The cleanup is a direct consequence of the 35-year contract Rell and the DOT signed in late 2009 with Project Service LLC, a partnership between Subway sandwich shops and the Carlyle Group, to renovate and operate Connecticut's 23 service plazas.

Critics who felt Rell gave up too much direct revenue from the previous arrangement with Exxon Mobil were also concerned the state might have to foot the bill for millions of dollars of environmental cleanup.

The DOT at the time assured legislators it was holding Exxon Mobil, which has sold gasoline at the plazas for around 30 years, financially responsible.

But the agency undercut that assertion when it was learned it had unsuccessfully attempted to convince Project Services and a competitor for the service plaza contract to take on the cleanup responsibility.

"I'm trying to understand whether there's any fundamental disagreement" between Exxon Mobil and the state, said Rep. Cameron Staples, who, as co-chairman of the Legislature's finance committee, sits on the bond commission.

But Casamento said Exxon Mobil has, "been at the table, willing to take on their responsibility." In that case, asked Sen. Andrew Roraback, R-Goshen, another Bond Commission member, "what is there to negotiate?" DOT has declined to specify the extent of the contamination or the estimated cleanup costs beyond the $4.8 million.

A state report published in September 2008 concluded there were issues with groundwater contamination at many of the service plazas and leaky underground fuel storage tanks at 15 of the 23 locations.

But Casamento did not want to get into details of the draft agreement with Exxon Mobil.

"Clearly, they're responsible for any pre-existing contamination," Casamento said.

Earlier this week Gov.-elect Dan Malloy expressed concern that the $4.8 million "might be the first of many appropriations needed for cleaning up Exxon Mobil's contamination of these sites." Asked afterward for additional details, DOT spokesman Judd Everhart said, "There's a (cost) number in the draft and that is the number we believe will cover the costs of the remedial work." The draft agreement requires final approval from Attorney General Richard Blumenthal's office.

Blumenthal, in a statement Friday afternoon, said, "My office is working closely with the Department of Environmental Protection to ensure we reach the best possible agreement to remediate and pay for contamination at (the) rest stops and fully protect taxpayers. The negotiations are continuing and we cannot comment further." A DEP spokesman also declined comment.

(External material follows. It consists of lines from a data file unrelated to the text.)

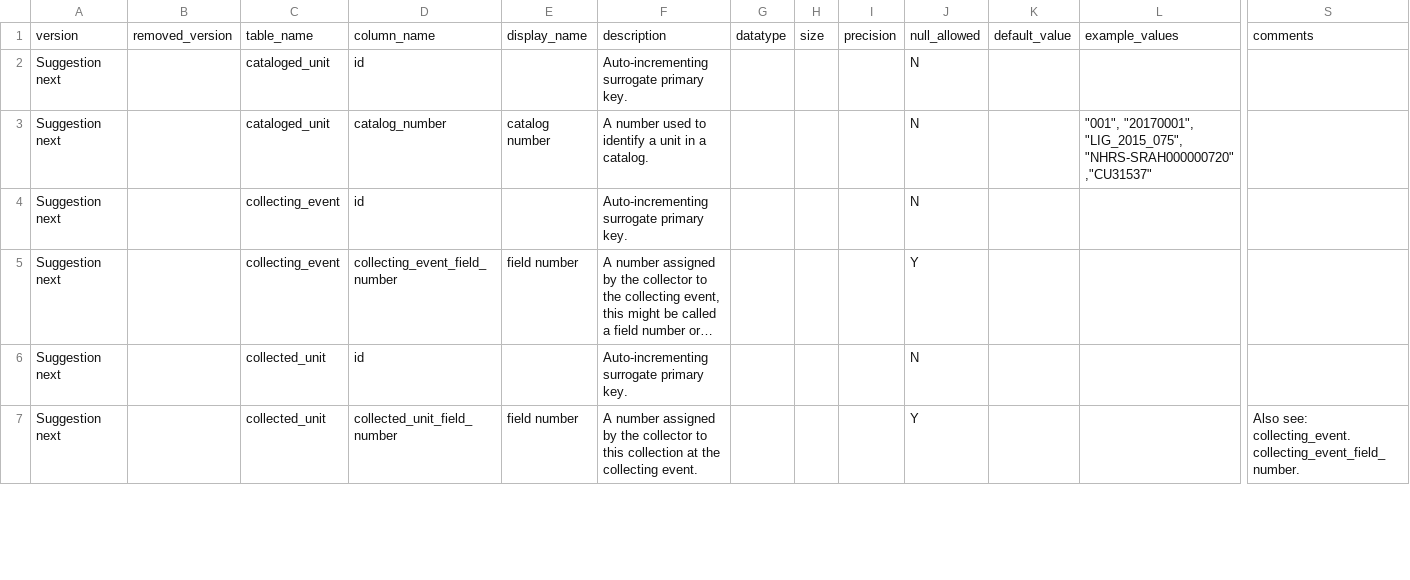
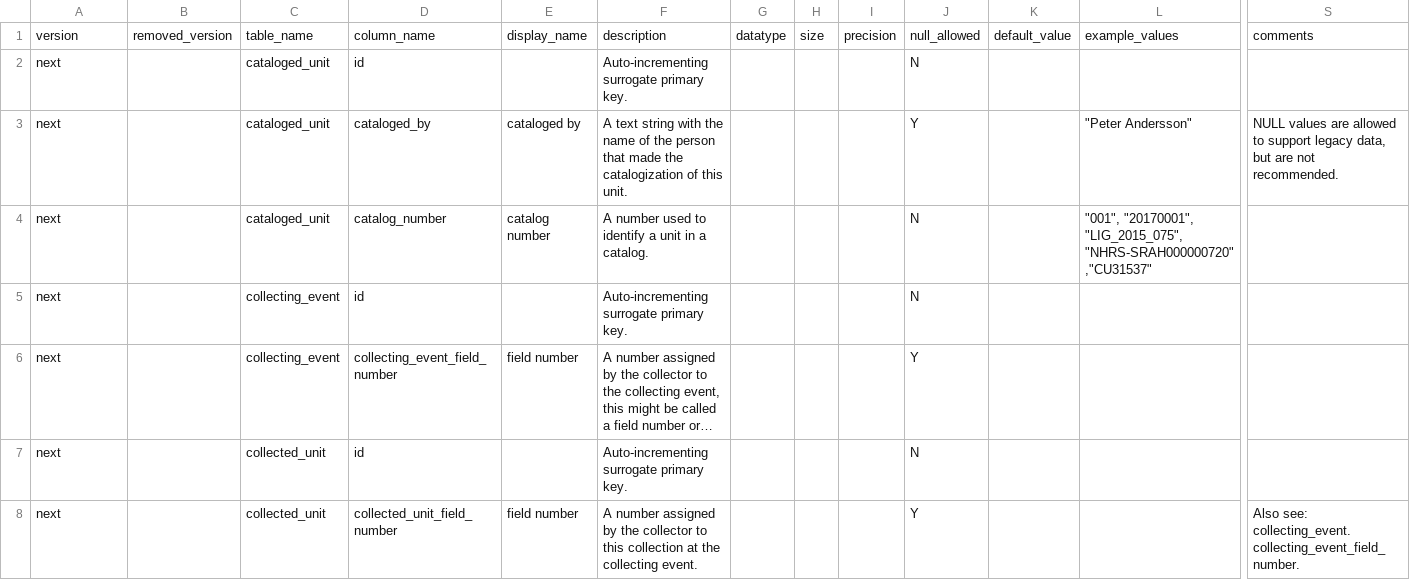
Before and after one commit to DINA-Web/dina-collections-data-model, a CSV file: dictionary/dina-collections-data-model-data-dictionary-columns.csv, drawn as a sheet; only a part is shown, gaps mark what is left out; long unchanged cells end in …; addresses are those after the commit; rows hold the shown columns only; the diff covers the shown part only; the diff names each change by its address in the sheet, - before the commit and + after, or states it on an @@ line.

Commit message:
Add data elements, change "suggested next, update

```diff
--- a/dictionary/dina-collections-data-model-data-dictionary-columns.csv
+++ b/dictionary/dina-collections-data-model-data-dictionary-columns.csv
-A2: Suggestion next
+A2: next
+row 3: next |  | cataloged_unit | cataloged_by | cataloged by | A text string with the name of the person that made the catalogization of this unit. |  |  |  | Y |  | "Peter Andersson" | NULL values are allowed to support legacy data, but are not recommended.
-A4:A8: Suggestion next
+A4:A8: next
```
Also changed, not shown: 28 added rows, 11 removed rows and 13 edited cells elsewhere in this file, 1 other file.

Despite the lack of details, Staples afterward said he was satisfied with Casamento's comments.

Staff Writer Brian Lockhart can be reached at brian.lockhart@scni.com